In his first meeting with the company, Johnson told his new bosses that he wanted to spend time within the trenches of each and every division Events DC had. That way, he could better understand the inner workings of how a business is run and operated.
After an eight-hour workday, Johnson spends two hours in the gym training for the upcoming season with the Los Angeles Rams. Unlike the grandfather in the joke, Johnson doesn't care about going into overtime; he just wants to see the field more this season. His goal is to start Week 1 on the active roster and stay there for the duration of the season. Overtime for him will be when his playing career comes to an end, and when it does, he's ready for what comes next.
"I definitely see myself in entertainment, either behind or in front of the camera," Johnson said. "Either acting or hosting. Another avenue is land development. I want to start my own real estate business."
It's just after lunch in West Hollywood, CA and Anthony Castonzo is putting his weeks worth of coding training to work as he prepares to design his own video game. The man who is responsible for protecting Andrew Luck's blindside, must now protect the Kingdom from hideous troglodytes that want to rip his character from limb to limb.
"I'm working on an RPG (role playing game) called 'Defend Your Kingdom,'" Castonzo said. "A giant troll attacks you and you have to select various moves to attack him back. If you defeat him, it starts all over again, if he defeats you, you die, and it starts all over again. It's amazing how simple of a game takes so much work, but I'm very proud of it."
Anthony is so proud of his game that he immediately called Luck to tell him what he was working on. When he told his friend, teammate, and quarterback about the game he was making, Luck was ecstatic and told Anthony he wanted to play the game as soon as it was complete.
"Currently, you can only run the game on Python (a programming language), but I'm turning it into an iOS app," Castanzo said. "There's always some new challenge. There's always ways to make it better. That constant challenge is definitely something that can keep me busy for a long time. It's a lot of fun seeing things come to life. When you get an error message over and over again and then finally the program runs correctly, it's a really good feeling."
Anthony works out for an hour and a half each day as he sets his sights on helping improve the Colts 8-8 record last season. Indianapolis lost four games by five points or less in 2016, a trend that Castanzo wants to buck in 2017.
"A lot of those games came down to the final few seconds on the field when the outcome changed," said Castanzo of the Colts 2016 campaign. "We easily could have been 10-6 and won the division."
After working out and eating dinner, Castanzo codes for a couple more hours before going to bed. His boss at Whalerock, Sunil Bhanot, says besides being easily noticeable in the office, that Castanzo is deserving of an "A+" grade for his work the past couple weeks and would absolutely hire Anthony full time once his career in the NFL comes to an end. "It's up to him now on what he wants to focus his future on," he says.
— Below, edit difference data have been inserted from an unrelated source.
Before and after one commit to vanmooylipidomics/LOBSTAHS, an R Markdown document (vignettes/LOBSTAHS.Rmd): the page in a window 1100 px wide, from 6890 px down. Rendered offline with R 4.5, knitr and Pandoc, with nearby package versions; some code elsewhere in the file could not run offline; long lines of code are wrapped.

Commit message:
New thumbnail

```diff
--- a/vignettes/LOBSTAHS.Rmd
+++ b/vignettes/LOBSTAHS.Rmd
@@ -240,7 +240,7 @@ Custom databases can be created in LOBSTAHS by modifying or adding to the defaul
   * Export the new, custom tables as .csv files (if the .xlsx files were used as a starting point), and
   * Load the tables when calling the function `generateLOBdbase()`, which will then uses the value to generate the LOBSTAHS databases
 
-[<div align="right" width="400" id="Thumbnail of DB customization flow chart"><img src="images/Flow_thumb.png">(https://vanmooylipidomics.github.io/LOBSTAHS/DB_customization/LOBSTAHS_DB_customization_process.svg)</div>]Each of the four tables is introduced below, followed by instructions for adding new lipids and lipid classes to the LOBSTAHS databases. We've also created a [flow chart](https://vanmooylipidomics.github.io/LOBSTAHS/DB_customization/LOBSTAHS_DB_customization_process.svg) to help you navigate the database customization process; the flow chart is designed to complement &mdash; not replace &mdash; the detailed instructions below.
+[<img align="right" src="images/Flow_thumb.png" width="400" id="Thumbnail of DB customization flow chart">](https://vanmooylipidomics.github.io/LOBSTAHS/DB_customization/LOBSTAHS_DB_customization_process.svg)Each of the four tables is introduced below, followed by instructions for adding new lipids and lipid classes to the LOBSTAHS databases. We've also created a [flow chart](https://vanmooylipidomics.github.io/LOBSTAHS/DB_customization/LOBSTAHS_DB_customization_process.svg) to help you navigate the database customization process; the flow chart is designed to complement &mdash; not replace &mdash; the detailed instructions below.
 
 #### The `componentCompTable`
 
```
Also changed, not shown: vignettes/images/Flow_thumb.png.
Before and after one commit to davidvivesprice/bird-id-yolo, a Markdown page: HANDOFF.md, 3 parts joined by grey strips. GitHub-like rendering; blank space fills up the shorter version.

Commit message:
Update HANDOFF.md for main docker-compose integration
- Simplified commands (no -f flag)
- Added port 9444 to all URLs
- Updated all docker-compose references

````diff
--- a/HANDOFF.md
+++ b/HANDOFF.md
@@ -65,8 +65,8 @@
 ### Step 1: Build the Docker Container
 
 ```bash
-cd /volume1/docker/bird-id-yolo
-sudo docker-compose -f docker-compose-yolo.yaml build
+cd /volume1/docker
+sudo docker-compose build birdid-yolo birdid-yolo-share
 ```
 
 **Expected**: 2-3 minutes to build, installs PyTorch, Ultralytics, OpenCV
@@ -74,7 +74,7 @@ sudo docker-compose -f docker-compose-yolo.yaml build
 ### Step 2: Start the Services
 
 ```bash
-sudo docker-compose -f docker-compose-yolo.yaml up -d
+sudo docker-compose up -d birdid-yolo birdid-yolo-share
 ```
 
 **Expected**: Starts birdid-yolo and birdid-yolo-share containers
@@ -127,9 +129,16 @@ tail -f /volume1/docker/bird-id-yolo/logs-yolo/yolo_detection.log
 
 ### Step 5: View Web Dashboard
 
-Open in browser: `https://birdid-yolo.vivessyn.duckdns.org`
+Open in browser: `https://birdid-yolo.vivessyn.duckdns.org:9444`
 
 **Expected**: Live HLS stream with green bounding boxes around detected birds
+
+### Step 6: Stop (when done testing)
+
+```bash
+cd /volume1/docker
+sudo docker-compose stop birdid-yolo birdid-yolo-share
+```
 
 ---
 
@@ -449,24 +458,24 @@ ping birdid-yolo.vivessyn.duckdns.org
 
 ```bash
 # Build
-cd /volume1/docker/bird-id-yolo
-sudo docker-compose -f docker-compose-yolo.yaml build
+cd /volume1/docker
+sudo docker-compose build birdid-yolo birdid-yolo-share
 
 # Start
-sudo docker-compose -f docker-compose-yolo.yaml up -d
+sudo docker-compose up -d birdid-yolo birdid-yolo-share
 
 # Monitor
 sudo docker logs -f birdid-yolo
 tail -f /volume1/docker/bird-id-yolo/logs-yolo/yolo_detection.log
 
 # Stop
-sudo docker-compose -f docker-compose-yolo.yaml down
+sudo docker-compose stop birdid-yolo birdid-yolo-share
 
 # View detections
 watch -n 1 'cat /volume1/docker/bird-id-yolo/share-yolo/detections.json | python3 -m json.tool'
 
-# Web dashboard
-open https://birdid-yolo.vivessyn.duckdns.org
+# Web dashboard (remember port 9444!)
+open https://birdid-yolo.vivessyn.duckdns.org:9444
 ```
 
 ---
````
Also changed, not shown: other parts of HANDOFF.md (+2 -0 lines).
He may wear a facemask on the field, but he's a mask of concentration when you see him in front of a computer coding. Castanzo is unsure of when the NFL will put him out to pasture, but he sees himself pursuing a career in app or web development once he hangs up his pads and cleats.
"I enjoy the front end developing stuff with apps and web design," said Castanzo of what field he might want to go into after football. "I think the creative side of things where you can visually see what you're coding is where I would want to be, but I'm still pretty green and there's a lot more to learn."
It's been said that there's truth and romance to be found on the football field, but very few are able to find meaning outside of it. For Johnson and Castanzo, not only have they found meaning, but a purpose for when their football lives come to an end.
Until then, they will wait for their lives to intertwine again when they battle on the football field this fall.